Inflation in Serbia stood at 7.5% in November, the highest in eight years. In developed countries, such inflation has not been recorded for several decades.

Central banks agreed that this was a consequence of supply disruptions and that it was a temporary phenomenon. However, Milojko Arsić, professor at the Faculty of Economics in Belgrade, points out that there has been a disruption in a large number of independent markets such as energy, food and chips, indicating that the cause of inflation is linked to demand due to fiscal and monetary expansion around the world.

“The big central banks realize that high inflation is not temporary and announce an increase in benchmark interest rates. The Fed announced an increase from next year.
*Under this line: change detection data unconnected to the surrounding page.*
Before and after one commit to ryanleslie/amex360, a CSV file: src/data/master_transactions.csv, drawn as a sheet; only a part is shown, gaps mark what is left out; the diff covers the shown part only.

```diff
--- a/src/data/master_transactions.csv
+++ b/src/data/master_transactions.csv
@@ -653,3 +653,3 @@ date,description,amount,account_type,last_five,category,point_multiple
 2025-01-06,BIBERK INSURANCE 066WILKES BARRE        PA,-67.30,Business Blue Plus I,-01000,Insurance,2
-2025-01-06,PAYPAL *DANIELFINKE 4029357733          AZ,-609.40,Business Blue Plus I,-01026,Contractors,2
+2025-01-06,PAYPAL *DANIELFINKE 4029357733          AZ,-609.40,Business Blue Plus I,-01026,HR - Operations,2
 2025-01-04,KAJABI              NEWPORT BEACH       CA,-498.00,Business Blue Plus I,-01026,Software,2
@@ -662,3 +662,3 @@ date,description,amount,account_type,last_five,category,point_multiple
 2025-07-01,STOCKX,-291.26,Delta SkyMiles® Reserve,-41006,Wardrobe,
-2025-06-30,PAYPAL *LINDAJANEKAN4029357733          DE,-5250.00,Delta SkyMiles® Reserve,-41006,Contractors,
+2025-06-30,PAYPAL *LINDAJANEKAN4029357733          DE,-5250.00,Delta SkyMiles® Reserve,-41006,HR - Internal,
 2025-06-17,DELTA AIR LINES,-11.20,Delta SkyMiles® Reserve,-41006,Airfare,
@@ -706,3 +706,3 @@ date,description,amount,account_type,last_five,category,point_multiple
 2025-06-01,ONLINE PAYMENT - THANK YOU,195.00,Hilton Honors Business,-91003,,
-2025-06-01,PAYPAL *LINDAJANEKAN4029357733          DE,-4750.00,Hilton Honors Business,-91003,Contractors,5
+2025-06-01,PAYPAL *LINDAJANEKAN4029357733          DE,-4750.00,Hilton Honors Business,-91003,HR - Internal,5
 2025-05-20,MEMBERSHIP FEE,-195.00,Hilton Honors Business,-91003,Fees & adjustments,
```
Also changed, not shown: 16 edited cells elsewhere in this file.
The Bank of England has already raised its key rate, as have some central European central banks. The ECB has not yet announced an interest rate hike, but decisions are being taken more slowly in the euro area, due to the different level of recovery in EU countries, ”Prof. Arsić stressed.

Outside of European countries, only Estonia and Lithuania experienced higher annual inflation in November than Serbia, and this coincides with fiscal expansion during the pandemic.

(Danas, 23.12.2021)